RECORDS FOR THIS EXERCISE:
____
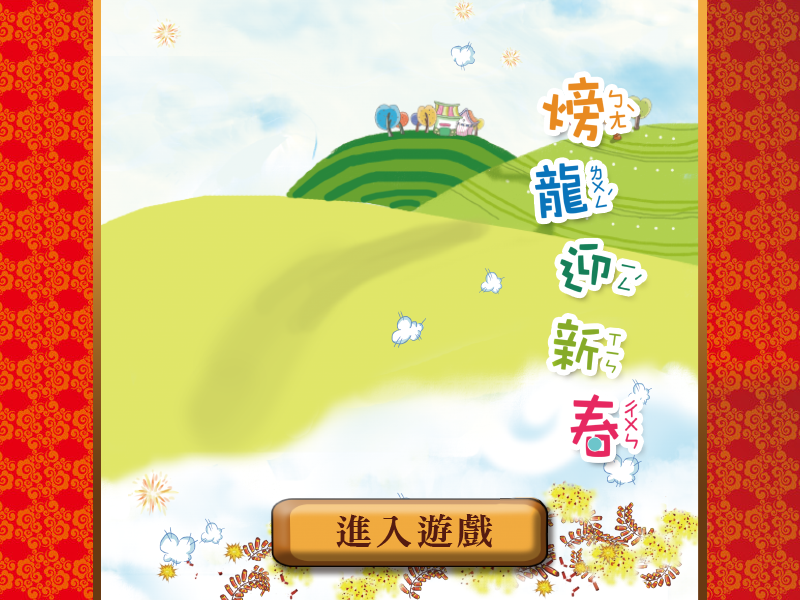
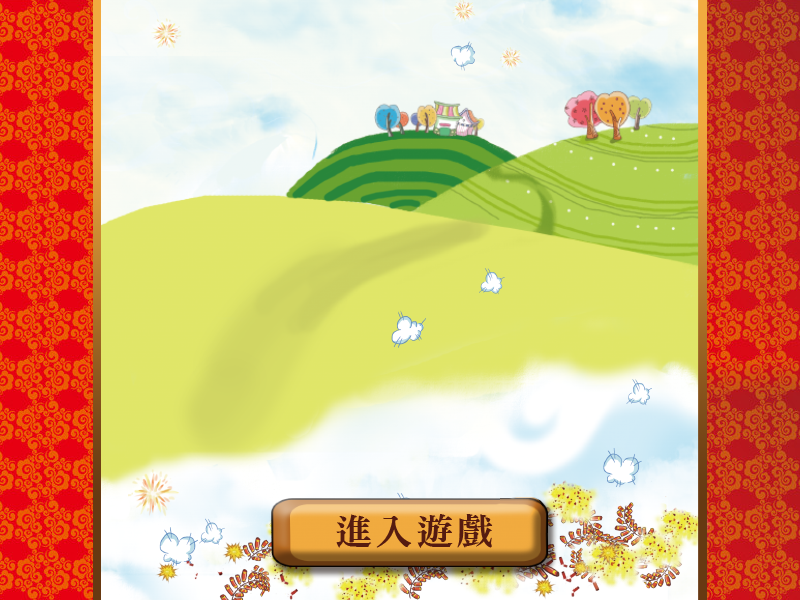
Change the background image and words.

Changed region(s): [[0.6562, 0.12, 0.8125, 0.63], [0.7188, 0.66, 0.8125, 0.78]]

diff --git a/index.html b/index.html
@@ -414,6 +414,7 @@
 			_exploSrc: "images/04-explosion.gif",
 			_personInterval: null,
 			_oldmanInterval: null,
+			_fruitInterval: null,
 			_processInterval: null,
 			_showInterval: null,
 			_showSeconds: 3,
@@ -468,12 +469,17 @@
 						moveObj.addClass('pos-old');
 					}
 				},3500);
+				this._fruitInterval = setInterval(function(){
+
+				}, 1000);
 				moveObj.show();
 			},
 			_stopOldmanMove:function(){
 				var moveObj = $('#oldman_move');
 				clearInterval(this._oldmanInterval);
+				clearInterval(this._fruitInterval);
 				this._oldmanInterval = null;
+				this._fruitInterval = null;
 				moveObj.removeClass('pos-old to-move-old');
 				moveObj.hide();
 			},
@@ -635,6 +641,7 @@
 				this._oldmanInterval = null;
 				this._processInterval = null;
 				this._showInterval = null;
+				this._fruitInterval = null;
 				this._showSeconds = 3;
 				this._limitSeconds = 20;
 				this._bombProcessAll = [];
@@ -1289,14 +1296,21 @@
   		</div>
 	</div>
   	<div id="stage_1" class="stage stage-intro">
+  		
   		<div class="intro-back">
   			<img src="images/01-intro-back.png" width="100%" />
   		</div>
+  		<!-- <div class="intro-back-tmp">
+  			<img src="images/01-intro-back-tmp.png" width="100%" />
+  		</div> -->
   		<div class="intro-dragon">
   			<img src="images/01-intro-dragon.gif" width="100%" />
   		</div>
   		<div class="intro-girl">
   			<img src="images/01-intro-girl.gif" width="100%" />
+  		</div>
+  		<div class="intro-word">
+  			<img src="images/01-intro-word.png" width="100%" />
   		</div>
   		<div class="next-stage button-intro-enter"></div>
 

diff --git a/css/dragon.css b/css/dragon.css
@@ -214,13 +214,19 @@ input:focus{
   top: 0;
   width: 100%;
 }
+.intro-back-tmp{
+  position: absolute;
+  opacity: 0.5;
+  left: 0;
+  top: 0;
+  width: 100%; 
+}
 
 .intro-dragon{
   position: absolute;
-  left: 93px;
-  top: 35px;
+  left: 123px;
+  top: 23px;
   width: 440px;
-  /*height: 460px;  */
 }
 
 .intro-girl{
@@ -229,6 +235,13 @@ input:focus{
   top: 330px;
   width: 130px;
   /*height: 140px; */
+}
+
+.intro-word{
+  position: absolute;
+  left: 509px;
+  top: 67px;
+  width: 128px;
 }
 
 .intro-firework{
____
WHAT THE TASK REQUIRES: Search the data for "girl". Copy every matching line.

ANSWER SECTION:
   		<div class="intro-girl">
   			<img src="images/01-intro-girl.gif" width="100%" />
 .intro-girl{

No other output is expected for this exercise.